After nearly three years of investigation and prosecution, a case that brought identity thieves' tricks and tools to light has been closed. The Federal Trade Commission announced in late March that it reached a settlement with Dave & Buster's that the restaurant chain had left its point-of-sale network vulnerable to security breaches by hackers.
The terms of the settlement require Dave & Buster's to increase security on their merchant terminals and ordering systems, steps the chain took shortly after learning about the incursion that left 130,000 patrons vulnerable to credit card fraud
. Three men indicted in connection with the crime had already been charged on other fraud and identity theft cases, including the high-profile breach of a customer records database at TJX, the parent company of Marshalls and TJ Maxx.
The trio installed "packet sniffer" devices at Dave & Buster's locations that collected customer information from each restaurant's internal network. At one location, the capture of over 5,000 credit card numbers led to over $600,000 in losses.

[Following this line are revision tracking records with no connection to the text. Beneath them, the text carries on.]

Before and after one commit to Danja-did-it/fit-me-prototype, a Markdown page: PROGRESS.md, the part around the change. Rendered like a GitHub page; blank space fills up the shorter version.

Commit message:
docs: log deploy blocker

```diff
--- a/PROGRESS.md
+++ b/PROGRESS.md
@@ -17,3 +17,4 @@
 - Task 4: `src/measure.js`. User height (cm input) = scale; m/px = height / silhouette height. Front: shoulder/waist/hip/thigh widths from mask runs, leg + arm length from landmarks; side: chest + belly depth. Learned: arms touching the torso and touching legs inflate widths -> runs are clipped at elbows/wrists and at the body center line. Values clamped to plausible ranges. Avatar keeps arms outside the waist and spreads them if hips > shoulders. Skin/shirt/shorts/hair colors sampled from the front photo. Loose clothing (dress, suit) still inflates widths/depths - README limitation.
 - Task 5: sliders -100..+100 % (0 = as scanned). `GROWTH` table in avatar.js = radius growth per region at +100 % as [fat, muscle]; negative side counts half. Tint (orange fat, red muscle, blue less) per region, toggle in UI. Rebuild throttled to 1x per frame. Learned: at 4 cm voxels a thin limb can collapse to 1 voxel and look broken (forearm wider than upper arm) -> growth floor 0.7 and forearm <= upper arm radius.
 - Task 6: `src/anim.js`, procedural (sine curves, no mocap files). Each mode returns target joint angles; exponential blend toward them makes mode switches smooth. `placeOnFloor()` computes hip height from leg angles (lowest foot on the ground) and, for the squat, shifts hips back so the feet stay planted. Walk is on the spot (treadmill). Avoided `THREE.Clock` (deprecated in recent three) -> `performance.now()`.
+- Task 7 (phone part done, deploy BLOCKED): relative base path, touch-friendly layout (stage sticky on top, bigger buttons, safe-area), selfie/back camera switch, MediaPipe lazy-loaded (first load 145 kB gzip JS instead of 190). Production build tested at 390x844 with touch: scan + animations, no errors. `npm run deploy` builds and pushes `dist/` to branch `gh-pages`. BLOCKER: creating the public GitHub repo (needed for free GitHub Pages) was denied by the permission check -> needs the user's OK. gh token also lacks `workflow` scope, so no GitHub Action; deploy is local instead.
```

Although Dave & Buster's representatives declined to comment to major news organizations, sources report
that the company had long since implemented both physical and electronic security measures to deter future attacks.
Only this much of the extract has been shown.